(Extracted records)
=======

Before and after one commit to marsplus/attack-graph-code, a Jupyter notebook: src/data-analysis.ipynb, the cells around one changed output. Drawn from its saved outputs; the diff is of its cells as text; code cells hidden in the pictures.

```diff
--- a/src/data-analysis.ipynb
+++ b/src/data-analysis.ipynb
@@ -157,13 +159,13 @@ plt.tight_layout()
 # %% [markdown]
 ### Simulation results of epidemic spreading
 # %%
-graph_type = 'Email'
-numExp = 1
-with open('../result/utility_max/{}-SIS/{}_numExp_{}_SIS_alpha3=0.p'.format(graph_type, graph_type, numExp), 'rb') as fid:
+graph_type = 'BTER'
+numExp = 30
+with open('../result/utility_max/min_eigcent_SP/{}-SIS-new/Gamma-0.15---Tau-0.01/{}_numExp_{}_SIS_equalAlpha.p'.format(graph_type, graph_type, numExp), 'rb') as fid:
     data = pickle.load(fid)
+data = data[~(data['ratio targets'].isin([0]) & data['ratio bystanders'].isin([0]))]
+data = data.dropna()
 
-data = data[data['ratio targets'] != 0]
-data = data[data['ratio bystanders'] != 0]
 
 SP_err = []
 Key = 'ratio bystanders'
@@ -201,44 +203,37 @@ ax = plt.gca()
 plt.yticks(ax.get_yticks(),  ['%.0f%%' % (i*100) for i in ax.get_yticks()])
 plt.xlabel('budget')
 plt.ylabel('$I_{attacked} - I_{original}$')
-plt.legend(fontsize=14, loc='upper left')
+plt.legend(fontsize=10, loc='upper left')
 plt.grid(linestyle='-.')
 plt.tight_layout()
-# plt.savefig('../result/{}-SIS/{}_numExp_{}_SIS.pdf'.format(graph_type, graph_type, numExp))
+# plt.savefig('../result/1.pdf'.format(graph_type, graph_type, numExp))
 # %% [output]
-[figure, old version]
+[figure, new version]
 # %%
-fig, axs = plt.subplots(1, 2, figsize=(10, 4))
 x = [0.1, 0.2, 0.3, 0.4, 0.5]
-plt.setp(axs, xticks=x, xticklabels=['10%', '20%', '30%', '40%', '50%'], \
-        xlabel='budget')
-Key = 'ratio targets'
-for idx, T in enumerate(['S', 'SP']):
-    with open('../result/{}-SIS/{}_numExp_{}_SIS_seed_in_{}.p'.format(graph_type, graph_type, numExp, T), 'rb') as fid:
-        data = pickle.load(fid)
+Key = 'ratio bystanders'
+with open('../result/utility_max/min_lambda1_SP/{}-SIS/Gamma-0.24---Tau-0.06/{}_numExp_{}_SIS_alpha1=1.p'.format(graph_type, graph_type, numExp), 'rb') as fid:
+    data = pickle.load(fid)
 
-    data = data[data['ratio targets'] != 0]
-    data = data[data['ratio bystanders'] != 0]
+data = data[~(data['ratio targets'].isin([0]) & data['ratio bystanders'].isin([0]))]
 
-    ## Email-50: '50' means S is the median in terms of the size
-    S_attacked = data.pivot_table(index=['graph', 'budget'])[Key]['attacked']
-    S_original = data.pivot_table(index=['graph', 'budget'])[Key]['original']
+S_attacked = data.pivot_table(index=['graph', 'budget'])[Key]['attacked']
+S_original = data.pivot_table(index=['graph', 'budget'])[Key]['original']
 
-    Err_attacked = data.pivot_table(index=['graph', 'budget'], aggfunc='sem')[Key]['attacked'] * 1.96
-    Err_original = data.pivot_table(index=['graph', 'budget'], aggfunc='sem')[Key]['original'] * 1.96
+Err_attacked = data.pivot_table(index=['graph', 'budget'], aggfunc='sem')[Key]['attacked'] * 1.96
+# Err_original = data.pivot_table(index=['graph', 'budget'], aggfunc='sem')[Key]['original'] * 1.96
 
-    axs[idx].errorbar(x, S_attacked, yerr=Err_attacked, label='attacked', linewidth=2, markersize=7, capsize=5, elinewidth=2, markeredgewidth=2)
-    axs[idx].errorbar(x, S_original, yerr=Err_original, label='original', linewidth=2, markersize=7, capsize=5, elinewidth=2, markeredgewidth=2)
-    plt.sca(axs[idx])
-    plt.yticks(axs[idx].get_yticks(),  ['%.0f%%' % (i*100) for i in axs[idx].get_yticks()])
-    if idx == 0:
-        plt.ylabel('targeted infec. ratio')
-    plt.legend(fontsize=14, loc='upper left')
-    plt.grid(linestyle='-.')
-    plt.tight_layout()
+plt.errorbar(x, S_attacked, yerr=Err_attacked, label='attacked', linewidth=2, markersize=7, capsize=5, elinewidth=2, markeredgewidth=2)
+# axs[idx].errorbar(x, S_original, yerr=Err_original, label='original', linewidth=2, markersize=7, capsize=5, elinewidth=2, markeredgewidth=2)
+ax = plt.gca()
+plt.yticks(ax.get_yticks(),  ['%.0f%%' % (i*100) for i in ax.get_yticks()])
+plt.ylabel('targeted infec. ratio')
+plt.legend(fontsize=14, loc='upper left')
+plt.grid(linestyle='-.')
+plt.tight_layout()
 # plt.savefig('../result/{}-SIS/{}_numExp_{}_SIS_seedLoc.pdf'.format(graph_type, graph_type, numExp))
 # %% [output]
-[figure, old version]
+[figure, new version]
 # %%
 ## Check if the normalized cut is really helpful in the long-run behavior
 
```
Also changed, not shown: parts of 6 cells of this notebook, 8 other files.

=======

Would it be possible to reproduce all the entries exactly as they appear above?

> Reply to the task
Before and after one commit to marsplus/attack-graph-code, a Jupyter notebook: src/data-analysis.ipynb, the cells around one changed output. Drawn from its saved outputs; the diff is of its cells as text; code cells hidden in the pictures.

```diff
--- a/src/data-analysis.ipynb
+++ b/src/data-analysis.ipynb
@@ -157,13 +159,13 @@ plt.tight_layout()
 # %% [markdown]
 ### Simulation results of epidemic spreading
 # %%
-graph_type = 'Email'
-numExp = 1
-with open('../result/utility_max/{}-SIS/{}_numExp_{}_SIS_alpha3=0.p'.format(graph_type, graph_type, numExp), 'rb') as fid:
+graph_type = 'BTER'
+numExp = 30
+with open('../result/utility_max/min_eigcent_SP/{}-SIS-new/Gamma-0.15---Tau-0.01/{}_numExp_{}_SIS_equalAlpha.p'.format(graph_type, graph_type, numExp), 'rb') as fid:
     data = pickle.load(fid)
+data = data[~(data['ratio targets'].isin([0]) & data['ratio bystanders'].isin([0]))]
+data = data.dropna()
 
-data = data[data['ratio targets'] != 0]
-data = data[data['ratio bystanders'] != 0]
 
 SP_err = []
 Key = 'ratio bystanders'
@@ -201,44 +203,37 @@ ax = plt.gca()
 plt.yticks(ax.get_yticks(),  ['%.0f%%' % (i*100) for i in ax.get_yticks()])
 plt.xlabel('budget')
 plt.ylabel('$I_{attacked} - I_{original}$')
-plt.legend(fontsize=14, loc='upper left')
+plt.legend(fontsize=10, loc='upper left')
 plt.grid(linestyle='-.')
 plt.tight_layout()
-# plt.savefig('../result/{}-SIS/{}_numExp_{}_SIS.pdf'.format(graph_type, graph_type, numExp))
+# plt.savefig('../result/1.pdf'.format(graph_type, graph_type, numExp))
 # %% [output]
-[figure, old version]
+[figure, new version]
 # %%
-fig, axs = plt.subplots(1, 2, figsize=(10, 4))
 x = [0.1, 0.2, 0.3, 0.4, 0.5]
-plt.setp(axs, xticks=x, xticklabels=['10%', '20%', '30%', '40%', '50%'], \
-        xlabel='budget')
-Key = 'ratio targets'
-for idx, T in enumerate(['S', 'SP']):
-    with open('../result/{}-SIS/{}_numExp_{}_SIS_seed_in_{}.p'.format(graph_type, graph_type, numExp, T), 'rb') as fid:
-        data = pickle.load(fid)
+Key = 'ratio bystanders'
+with open('../result/utility_max/min_lambda1_SP/{}-SIS/Gamma-0.24---Tau-0.06/{}_numExp_{}_SIS_alpha1=1.p'.format(graph_type, graph_type, numExp), 'rb') as fid:
+    data = pickle.load(fid)
 
-    data = data[data['ratio targets'] != 0]
-    data = data[data['ratio bystanders'] != 0]
+data = data[~(data['ratio targets'].isin([0]) & data['ratio bystanders'].isin([0]))]
 
-    ## Email-50: '50' means S is the median in terms of the size
-    S_attacked = data.pivot_table(index=['graph', 'budget'])[Key]['attacked']
-    S_original = data.pivot_table(index=['graph', 'budget'])[Key]['original']
+S_attacked = data.pivot_table(index=['graph', 'budget'])[Key]['attacked']
+S_original = data.pivot_table(index=['graph', 'budget'])[Key]['original']
 
-    Err_attacked = data.pivot_table(index=['graph', 'budget'], aggfunc='sem')[Key]['attacked'] * 1.96
-    Err_original = data.pivot_table(index=['graph', 'budget'], aggfunc='sem')[Key]['original'] * 1.96
+Err_attacked = data.pivot_table(index=['graph', 'budget'], aggfunc='sem')[Key]['attacked'] * 1.96
+# Err_original = data.pivot_table(index=['graph', 'budget'], aggfunc='sem')[Key]['original'] * 1.96
 
-    axs[idx].errorbar(x, S_attacked, yerr=Err_attacked, label='attacked', linewidth=2, markersize=7, capsize=5, elinewidth=2, markeredgewidth=2)
-    axs[idx].errorbar(x, S_original, yerr=Err_original, label='original', linewidth=2, markersize=7, capsize=5, elinewidth=2, markeredgewidth=2)
-    plt.sca(axs[idx])
-    plt.yticks(axs[idx].get_yticks(),  ['%.0f%%' % (i*100) for i in axs[idx].get_yticks()])
-    if idx == 0:
-        plt.ylabel('targeted infec. ratio')
-    plt.legend(fontsize=14, loc='upper left')
-    plt.grid(linestyle='-.')
-    plt.tight_layout()
+plt.errorbar(x, S_attacked, yerr=Err_attacked, label='attacked', linewidth=2, markersize=7, capsize=5, elinewidth=2, markeredgewidth=2)
+# axs[idx].errorbar(x, S_original, yerr=Err_original, label='original', linewidth=2, markersize=7, capsize=5, elinewidth=2, markeredgewidth=2)
+ax = plt.gca()
+plt.yticks(ax.get_yticks(),  ['%.0f%%' % (i*100) for i in ax.get_yticks()])
+plt.ylabel('targeted infec. ratio')
+plt.legend(fontsize=14, loc='upper left')
+plt.grid(linestyle='-.')
+plt.tight_layout()
 # plt.savefig('../result/{}-SIS/{}_numExp_{}_SIS_seedLoc.pdf'.format(graph_type, graph_type, numExp))
 # %% [output]
-[figure, old version]
+[figure, new version]
 # %%
 ## Check if the normalized cut is really helpful in the long-run behavior
 
```
Also changed, not shown: parts of 6 cells of this notebook, 8 other files.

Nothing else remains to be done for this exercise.